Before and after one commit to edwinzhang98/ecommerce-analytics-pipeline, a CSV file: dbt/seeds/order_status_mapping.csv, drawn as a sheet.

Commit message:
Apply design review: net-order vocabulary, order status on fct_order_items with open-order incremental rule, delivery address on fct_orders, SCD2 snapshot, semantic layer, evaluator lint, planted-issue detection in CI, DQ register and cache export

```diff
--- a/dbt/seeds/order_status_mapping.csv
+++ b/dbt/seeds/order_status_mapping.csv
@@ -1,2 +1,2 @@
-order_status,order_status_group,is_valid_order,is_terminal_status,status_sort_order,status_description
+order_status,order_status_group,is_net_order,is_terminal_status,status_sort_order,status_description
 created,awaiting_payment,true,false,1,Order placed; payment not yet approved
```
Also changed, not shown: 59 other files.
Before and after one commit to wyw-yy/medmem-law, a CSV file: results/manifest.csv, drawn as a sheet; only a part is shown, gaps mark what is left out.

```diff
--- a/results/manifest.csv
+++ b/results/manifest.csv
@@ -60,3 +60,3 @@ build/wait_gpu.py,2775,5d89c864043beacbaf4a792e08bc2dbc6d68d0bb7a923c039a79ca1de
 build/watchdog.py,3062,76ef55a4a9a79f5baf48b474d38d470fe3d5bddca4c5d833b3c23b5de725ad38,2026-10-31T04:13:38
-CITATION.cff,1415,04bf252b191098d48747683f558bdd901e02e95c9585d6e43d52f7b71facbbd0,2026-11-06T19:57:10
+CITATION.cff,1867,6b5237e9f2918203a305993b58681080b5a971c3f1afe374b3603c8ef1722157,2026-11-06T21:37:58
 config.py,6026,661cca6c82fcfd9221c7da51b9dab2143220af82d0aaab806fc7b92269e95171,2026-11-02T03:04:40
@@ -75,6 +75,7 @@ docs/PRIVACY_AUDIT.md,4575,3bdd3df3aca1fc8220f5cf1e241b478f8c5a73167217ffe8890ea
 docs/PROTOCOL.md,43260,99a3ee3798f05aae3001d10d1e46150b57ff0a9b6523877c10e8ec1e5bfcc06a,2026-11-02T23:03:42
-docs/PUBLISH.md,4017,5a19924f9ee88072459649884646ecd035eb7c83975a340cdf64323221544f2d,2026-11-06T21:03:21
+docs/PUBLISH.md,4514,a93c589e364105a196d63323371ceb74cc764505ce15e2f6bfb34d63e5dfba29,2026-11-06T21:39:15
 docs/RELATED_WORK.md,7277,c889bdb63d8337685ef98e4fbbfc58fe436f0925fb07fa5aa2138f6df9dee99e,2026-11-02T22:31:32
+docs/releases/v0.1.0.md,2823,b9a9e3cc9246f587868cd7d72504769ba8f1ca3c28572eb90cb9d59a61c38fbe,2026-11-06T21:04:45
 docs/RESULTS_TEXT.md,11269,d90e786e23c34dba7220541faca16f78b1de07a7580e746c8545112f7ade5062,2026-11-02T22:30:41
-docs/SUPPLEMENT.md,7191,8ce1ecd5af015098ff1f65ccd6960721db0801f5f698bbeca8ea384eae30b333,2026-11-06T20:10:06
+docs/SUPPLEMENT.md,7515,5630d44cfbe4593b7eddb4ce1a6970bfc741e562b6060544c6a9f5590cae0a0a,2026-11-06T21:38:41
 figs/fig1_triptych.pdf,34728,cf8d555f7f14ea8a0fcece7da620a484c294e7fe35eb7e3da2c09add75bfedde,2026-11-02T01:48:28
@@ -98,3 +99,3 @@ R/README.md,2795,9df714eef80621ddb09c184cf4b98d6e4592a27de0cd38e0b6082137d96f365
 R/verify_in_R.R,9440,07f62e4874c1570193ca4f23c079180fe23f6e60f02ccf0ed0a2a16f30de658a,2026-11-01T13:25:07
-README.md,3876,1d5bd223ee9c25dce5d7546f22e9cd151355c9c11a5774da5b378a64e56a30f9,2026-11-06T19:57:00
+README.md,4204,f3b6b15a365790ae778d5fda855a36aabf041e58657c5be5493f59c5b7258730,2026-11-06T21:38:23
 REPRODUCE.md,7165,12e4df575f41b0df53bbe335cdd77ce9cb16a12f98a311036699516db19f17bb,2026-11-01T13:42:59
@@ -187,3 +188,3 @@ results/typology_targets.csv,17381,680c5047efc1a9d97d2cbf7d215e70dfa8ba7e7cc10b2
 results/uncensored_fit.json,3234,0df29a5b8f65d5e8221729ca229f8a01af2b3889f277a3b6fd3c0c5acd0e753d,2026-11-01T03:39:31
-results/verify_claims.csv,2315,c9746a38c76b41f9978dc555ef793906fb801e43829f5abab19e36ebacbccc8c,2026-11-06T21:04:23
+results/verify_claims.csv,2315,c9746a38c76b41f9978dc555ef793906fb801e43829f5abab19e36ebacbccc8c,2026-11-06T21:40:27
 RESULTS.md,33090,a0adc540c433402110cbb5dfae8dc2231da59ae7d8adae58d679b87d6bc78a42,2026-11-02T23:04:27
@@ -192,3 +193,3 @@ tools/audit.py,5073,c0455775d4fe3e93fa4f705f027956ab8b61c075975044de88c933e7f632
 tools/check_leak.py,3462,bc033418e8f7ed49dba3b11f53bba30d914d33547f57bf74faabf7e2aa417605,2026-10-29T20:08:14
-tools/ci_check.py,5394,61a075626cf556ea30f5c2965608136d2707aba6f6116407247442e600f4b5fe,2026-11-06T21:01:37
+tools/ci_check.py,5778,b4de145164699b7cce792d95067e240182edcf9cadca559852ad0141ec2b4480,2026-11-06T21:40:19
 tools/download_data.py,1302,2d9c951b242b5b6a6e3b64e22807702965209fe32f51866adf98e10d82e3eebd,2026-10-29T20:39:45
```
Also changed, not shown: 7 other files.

━━━━━━━━━━━━━━━━━━━━

WHAT IS NEEDED: A word-for-word copy of the data is what should be returned.

RESPONSE AREA:
Before and after one commit to edwinzhang98/ecommerce-analytics-pipeline, a CSV file: dbt/seeds/order_status_mapping.csv, drawn as a sheet.

Commit message:
Apply design review: net-order vocabulary, order status on fct_order_items with open-order incremental rule, delivery address on fct_orders, SCD2 snapshot, semantic layer, evaluator lint, planted-issue detection in CI, DQ register and cache export

```diff
--- a/dbt/seeds/order_status_mapping.csv
+++ b/dbt/seeds/order_status_mapping.csv
@@ -1,2 +1,2 @@
-order_status,order_status_group,is_valid_order,is_terminal_status,status_sort_order,status_description
+order_status,order_status_group,is_net_order,is_terminal_status,status_sort_order,status_description
 created,awaiting_payment,true,false,1,Order placed; payment not yet approved
```
Also changed, not shown: 59 other files.
Before and after one commit to wyw-yy/medmem-law, a CSV file: results/manifest.csv, drawn as a sheet; only a part is shown, gaps mark what is left out.

```diff
--- a/results/manifest.csv
+++ b/results/manifest.csv
@@ -60,3 +60,3 @@ build/wait_gpu.py,2775,5d89c864043beacbaf4a792e08bc2dbc6d68d0bb7a923c039a79ca1de
 build/watchdog.py,3062,76ef55a4a9a79f5baf48b474d38d470fe3d5bddca4c5d833b3c23b5de725ad38,2026-10-31T04:13:38
-CITATION.cff,1415,04bf252b191098d48747683f558bdd901e02e95c9585d6e43d52f7b71facbbd0,2026-11-06T19:57:10
+CITATION.cff,1867,6b5237e9f2918203a305993b58681080b5a971c3f1afe374b3603c8ef1722157,2026-11-06T21:37:58
 config.py,6026,661cca6c82fcfd9221c7da51b9dab2143220af82d0aaab806fc7b92269e95171,2026-11-02T03:04:40
@@ -75,6 +75,7 @@ docs/PRIVACY_AUDIT.md,4575,3bdd3df3aca1fc8220f5cf1e241b478f8c5a73167217ffe8890ea
 docs/PROTOCOL.md,43260,99a3ee3798f05aae3001d10d1e46150b57ff0a9b6523877c10e8ec1e5bfcc06a,2026-11-02T23:03:42
-docs/PUBLISH.md,4017,5a19924f9ee88072459649884646ecd035eb7c83975a340cdf64323221544f2d,2026-11-06T21:03:21
+docs/PUBLISH.md,4514,a93c589e364105a196d63323371ceb74cc764505ce15e2f6bfb34d63e5dfba29,2026-11-06T21:39:15
 docs/RELATED_WORK.md,7277,c889bdb63d8337685ef98e4fbbfc58fe436f0925fb07fa5aa2138f6df9dee99e,2026-11-02T22:31:32
+docs/releases/v0.1.0.md,2823,b9a9e3cc9246f587868cd7d72504769ba8f1ca3c28572eb90cb9d59a61c38fbe,2026-11-06T21:04:45
 docs/RESULTS_TEXT.md,11269,d90e786e23c34dba7220541faca16f78b1de07a7580e746c8545112f7ade5062,2026-11-02T22:30:41
-docs/SUPPLEMENT.md,7191,8ce1ecd5af015098ff1f65ccd6960721db0801f5f698bbeca8ea384eae30b333,2026-11-06T20:10:06
+docs/SUPPLEMENT.md,7515,5630d44cfbe4593b7eddb4ce1a6970bfc741e562b6060544c6a9f5590cae0a0a,2026-11-06T21:38:41
 figs/fig1_triptych.pdf,34728,cf8d555f7f14ea8a0fcece7da620a484c294e7fe35eb7e3da2c09add75bfedde,2026-11-02T01:48:28
@@ -98,3 +99,3 @@ R/README.md,2795,9df714eef80621ddb09c184cf4b98d6e4592a27de0cd38e0b6082137d96f365
 R/verify_in_R.R,9440,07f62e4874c1570193ca4f23c079180fe23f6e60f02ccf0ed0a2a16f30de658a,2026-11-01T13:25:07
-README.md,3876,1d5bd223ee9c25dce5d7546f22e9cd151355c9c11a5774da5b378a64e56a30f9,2026-11-06T19:57:00
+README.md,4204,f3b6b15a365790ae778d5fda855a36aabf041e58657c5be5493f59c5b7258730,2026-11-06T21:38:23
 REPRODUCE.md,7165,12e4df575f41b0df53bbe335cdd77ce9cb16a12f98a311036699516db19f17bb,2026-11-01T13:42:59
@@ -187,3 +188,3 @@ results/typology_targets.csv,17381,680c5047efc1a9d97d2cbf7d215e70dfa8ba7e7cc10b2
 results/uncensored_fit.json,3234,0df29a5b8f65d5e8221729ca229f8a01af2b3889f277a3b6fd3c0c5acd0e753d,2026-11-01T03:39:31
-results/verify_claims.csv,2315,c9746a38c76b41f9978dc555ef793906fb801e43829f5abab19e36ebacbccc8c,2026-11-06T21:04:23
+results/verify_claims.csv,2315,c9746a38c76b41f9978dc555ef793906fb801e43829f5abab19e36ebacbccc8c,2026-11-06T21:40:27
 RESULTS.md,33090,a0adc540c433402110cbb5dfae8dc2231da59ae7d8adae58d679b87d6bc78a42,2026-11-02T23:04:27
@@ -192,3 +193,3 @@ tools/audit.py,5073,c0455775d4fe3e93fa4f705f027956ab8b61c075975044de88c933e7f632
 tools/check_leak.py,3462,bc033418e8f7ed49dba3b11f53bba30d914d33547f57bf74faabf7e2aa417605,2026-10-29T20:08:14
-tools/ci_check.py,5394,61a075626cf556ea30f5c2965608136d2707aba6f6116407247442e600f4b5fe,2026-11-06T21:01:37
+tools/ci_check.py,5778,b4de145164699b7cce792d95067e240182edcf9cadca559852ad0141ec2b4480,2026-11-06T21:40:19
 tools/download_data.py,1302,2d9c951b242b5b6a6e3b64e22807702965209fe32f51866adf98e10d82e3eebd,2026-10-29T20:39:45
```
Also changed, not shown: 7 other files.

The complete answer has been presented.